Both local and personalized search extend the "what" of typical search to add the "where" and "who." Geo-location techniques help search engines tailor for local and personalized search. In fact, if you have a Gmail account, you will see personalized and local paid search items based on your email content. What users may not see, however, is information from companies that span multiple geographies, who are at risk of losing ranking spots to more regional or personalized search algorithms.
With the rise in popularity, I think it would be particularly timely to take a look at how organizations can revamp their SEO strategy in this changing search landscape.
First off, you'd better make sure your Web site is fully optimized for content and is search engine "friendly" to begin with. Make sure that the company name, address and contact information (complete with city, state, zip) are on every page on the Web site.

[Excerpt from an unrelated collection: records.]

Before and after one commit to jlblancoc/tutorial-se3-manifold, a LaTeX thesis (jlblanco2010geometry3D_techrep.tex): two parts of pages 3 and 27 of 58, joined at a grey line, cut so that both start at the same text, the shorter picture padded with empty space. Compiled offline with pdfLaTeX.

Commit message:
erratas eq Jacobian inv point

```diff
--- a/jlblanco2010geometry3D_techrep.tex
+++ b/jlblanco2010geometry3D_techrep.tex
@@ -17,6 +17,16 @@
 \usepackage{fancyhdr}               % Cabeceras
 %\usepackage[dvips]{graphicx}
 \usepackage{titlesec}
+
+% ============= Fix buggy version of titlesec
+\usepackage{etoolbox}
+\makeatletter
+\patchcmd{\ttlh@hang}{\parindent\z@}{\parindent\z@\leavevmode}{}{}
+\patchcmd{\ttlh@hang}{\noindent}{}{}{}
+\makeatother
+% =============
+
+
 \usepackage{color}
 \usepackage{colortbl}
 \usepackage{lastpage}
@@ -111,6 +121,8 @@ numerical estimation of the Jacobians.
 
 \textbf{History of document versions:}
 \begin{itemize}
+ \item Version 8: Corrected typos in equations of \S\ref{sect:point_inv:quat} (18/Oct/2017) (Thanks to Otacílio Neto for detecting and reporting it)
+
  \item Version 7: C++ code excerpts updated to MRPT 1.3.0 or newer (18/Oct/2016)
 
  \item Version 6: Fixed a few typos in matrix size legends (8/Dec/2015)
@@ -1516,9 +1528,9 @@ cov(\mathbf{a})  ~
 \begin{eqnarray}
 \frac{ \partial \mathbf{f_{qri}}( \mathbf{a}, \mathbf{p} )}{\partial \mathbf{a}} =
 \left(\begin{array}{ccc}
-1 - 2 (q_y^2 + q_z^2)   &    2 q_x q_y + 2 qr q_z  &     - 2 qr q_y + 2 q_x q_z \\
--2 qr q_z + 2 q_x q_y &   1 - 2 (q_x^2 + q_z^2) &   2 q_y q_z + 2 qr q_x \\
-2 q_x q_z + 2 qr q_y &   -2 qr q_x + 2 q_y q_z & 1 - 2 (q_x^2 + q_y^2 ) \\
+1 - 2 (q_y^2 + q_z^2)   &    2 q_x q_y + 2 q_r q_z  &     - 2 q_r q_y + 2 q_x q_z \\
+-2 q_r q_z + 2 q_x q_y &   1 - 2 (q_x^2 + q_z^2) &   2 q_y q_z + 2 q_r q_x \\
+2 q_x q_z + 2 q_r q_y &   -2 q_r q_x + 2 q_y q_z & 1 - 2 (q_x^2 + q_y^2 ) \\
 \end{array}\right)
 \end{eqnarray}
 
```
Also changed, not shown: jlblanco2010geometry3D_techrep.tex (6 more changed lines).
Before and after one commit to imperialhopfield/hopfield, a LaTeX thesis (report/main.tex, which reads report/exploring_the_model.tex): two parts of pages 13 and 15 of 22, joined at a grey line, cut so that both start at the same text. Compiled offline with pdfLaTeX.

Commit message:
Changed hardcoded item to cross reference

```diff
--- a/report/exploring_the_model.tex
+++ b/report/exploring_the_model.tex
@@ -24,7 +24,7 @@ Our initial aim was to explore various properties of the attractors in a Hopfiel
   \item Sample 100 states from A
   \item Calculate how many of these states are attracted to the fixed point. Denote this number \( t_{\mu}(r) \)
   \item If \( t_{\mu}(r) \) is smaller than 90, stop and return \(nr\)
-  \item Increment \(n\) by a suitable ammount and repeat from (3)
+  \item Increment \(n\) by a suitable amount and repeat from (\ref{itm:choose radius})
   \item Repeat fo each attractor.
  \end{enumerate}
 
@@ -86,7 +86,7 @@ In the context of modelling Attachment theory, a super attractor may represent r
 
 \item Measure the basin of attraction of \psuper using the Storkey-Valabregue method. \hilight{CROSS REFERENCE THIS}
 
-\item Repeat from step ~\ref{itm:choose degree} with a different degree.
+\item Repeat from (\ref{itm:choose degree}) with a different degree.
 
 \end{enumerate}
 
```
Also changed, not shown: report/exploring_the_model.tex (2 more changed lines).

Once your site is optimized correctly, start tackling localized search by making sure you are maximizing your presence on the mapping services like Google Maps, Yahoo Local and MSN Live Local. For example:
Another key factor in your quest to dominate localized and personalized search results is to ensure you are listed in local-specific search engines like Yellowpages.com, Verizon Superpages, Citysearch.com and AOL's City Guide. How?
Another simple yet valuable tip is to get involved in any local online outlets. For instance:
So what's the point of all of this? Research shows that local searchers are more qualified and ready to buy than broad searchers. For example: A user who searches for "used mountain bikes Burlington VT" is probably a lot closer to conversion than a user who searches for " mountain bikes."
Local businesses with little or no online authority can quickly outrank top brand and search competitors for their geographical area by using local search. Which is great -- unless you're MegaBrandX and you've spent millions on your Web site, only to see conversions drop off in six metro areas because of local outlets. With a projected growth rate of 80% per year over the next three years, local search may give SEO a literal run for its money. Big brands, who are already building multiple geo-specific versions of their Web sites (think Nike Running Boston, Nike Running San Francisco, etc.) will suffer the most if they don't step up to fully optimizing for local markets.
It has been said that search is the great equalizer for online businesses, but local search may just tip the scales in the favor of businesses that tap into its full potential.